There’s a nip in the air, the leaves are turning fiery colors, and pumpkins are king. It’s autumn when many an author’s imagination turns to National Novel Writing Month (NaNoWriMo — https://nanowrimo.org/).
What is NaNoWriMo?
If you’re not familiar with this, it’s a challenge to write 50,000 words in the month of November. You sign up at the website, track your progress, and get encouragement all along the way. It’s a great way to tackle writing a novel for the first time or to plunge into a new project. NaNoWriMo is a community of writers of differing abilities all taking on the same challenge, cheering each other on.
How Can NaNo Help You?
When you don’t have a publishing deadline to meet, this is actually a really freeing kind of writing. The idea is to stifle your ‘inner editor’ and write away, happily traveling down tangents and detailing unnecessary backstories since you never know where the good stuff will be found.
NaNo is especially helpful to ‘pantsers,’ those that begin a new project with a rough idea or no idea at all, writing by the seat of their pants. Sometimes called ‘bashers,’ these authors let loose on the keyboard, keen on getting all their ideas out, and edit, edit, edit later.
Why I NaNo…
I recently finished a three-book series and have a few new projects floating about. I’ve decided to do NaNoWriMo this year in order to kick-start my next manuscript. I’ve been bogged down with book promo tasks, start of school stuff, and day-job demands that have not left a lot of time or, honestly, the motivation to work on anything new.
I started off as a pantser. My first published book, The Broken Trail, was my third NaNo novel. By the end of November, I had a very rough first draft that I spent the better part of a year revising. When I thought it was ready, I pitched it to a publisher who accepted it and gave me a three-book contract.
I tried that same approach writing the next book in the series and it was a complete failure. I blew right through the deadline with little to show for it. I found it hard to write freely when I had a very specific book I needed to produce. Eventually, with the help of a content editor, I managed to complete the book, but boy was it a slog. Wanting to avoid the same pitfalls in book three, I did some research and found the Snowflake Method. It was a good match with my writing style and surprisingly easy to do for someone who hates outlines.
This time I don’t have a specific book to deliver, and my thoughts are squishier, less developed. I’m looking forward to NaNo to let them run amok and see what they come up with. I do have a rough plot sketched out and eventual word count I’m after, so it won’t be completely by the seat of my pants. The aim is to sell whatever I end up with, but I’m excited to have a wide open page to work with again.

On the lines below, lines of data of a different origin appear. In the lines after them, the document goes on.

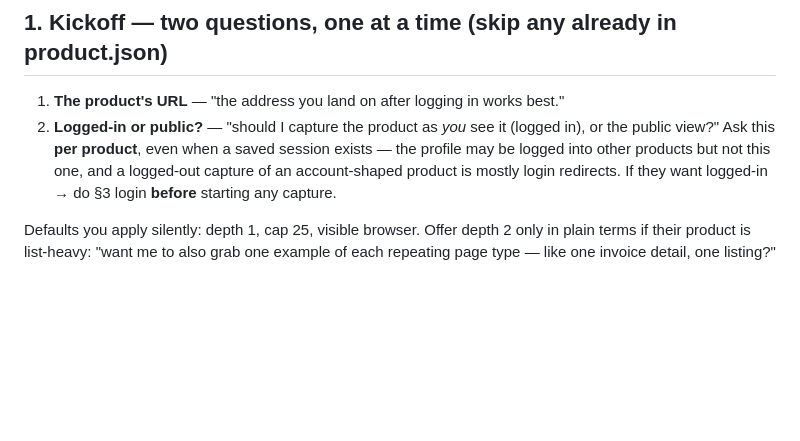
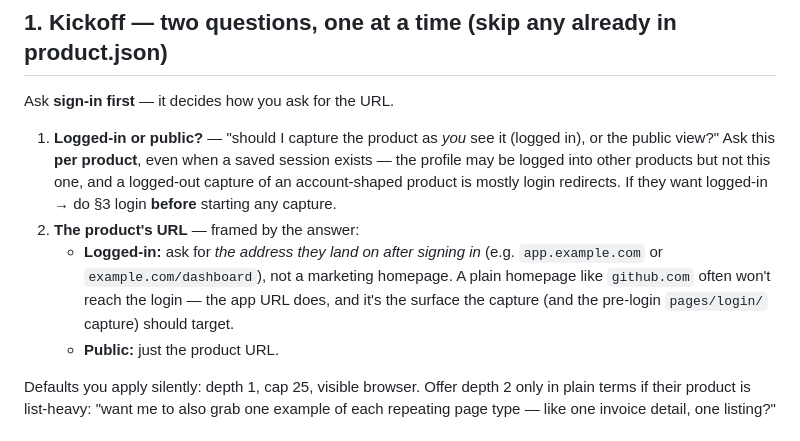
Before and after one commit to 20prateeksingh/design-context-for-ai, a Markdown page: skills/capture-product/SKILL.md, the part around the change. GitHub-like rendering; blank space fills up the shorter version.

Commit message:
capture-product skill: ask sign-in first, frame the URL prompt to match the wizard
Co-Authored-By: Claude Opus 4.8 <noreply@anthropic.com>

```diff
--- a/skills/capture-product/SKILL.md
+++ b/skills/capture-product/SKILL.md
@@ -15,8 +15,12 @@ The best first-run path is **not** this conversation: tell the designer to run *
 
 ## 1. Kickoff — two questions, one at a time (skip any already in product.json)
 
-1. **The product's URL** — "the address you land on after logging in works best."
-2. **Logged-in or public?** — "should I capture the product as *you* see it (logged in), or the public view?" Ask this **per product**, even when a saved session exists — the profile may be logged into other products but not this one, and a logged-out capture of an account-shaped product is mostly login redirects. If they want logged-in → do §3 login **before** starting any capture.
+Ask **sign-in first** — it decides how you ask for the URL.
+
+1. **Logged-in or public?** — "should I capture the product as *you* see it (logged in), or the public view?" Ask this **per product**, even when a saved session exists — the profile may be logged into other products but not this one, and a logged-out capture of an account-shaped product is mostly login redirects. If they want logged-in → do §3 login **before** starting any capture.
+2. **The product's URL** — framed by the answer:
+   - **Logged-in:** ask for *the address they land on after signing in* (e.g. `app.example.com` or `example.com/dashboard`), not a marketing homepage. A plain homepage like `github.com` often won't reach the login — the app URL does, and it's the surface the capture (and the pre-login `pages/login/` capture) should target.
+   - **Public:** just the product URL.
 
 Defaults you apply silently: depth 1, cap 25, visible browser. Offer depth 2 only in plain terms if their product is list-heavy: "want me to also grab one example of each repeating page type — like one invoice detail, one listing?"
 
```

I plan to follow every plot bunny and secondary character to see where they go.
There is a bit of pressure to get something marketable out of this since I don’t want a big break between the finished series and my next book, but I feel like this is a chance to recharge my creative batteries and embrace all the possibilities.
Have you ever tried NaNo? Interested? Sound off in the comments with any questions you may have or what your experience has been. I’d love to hear from you.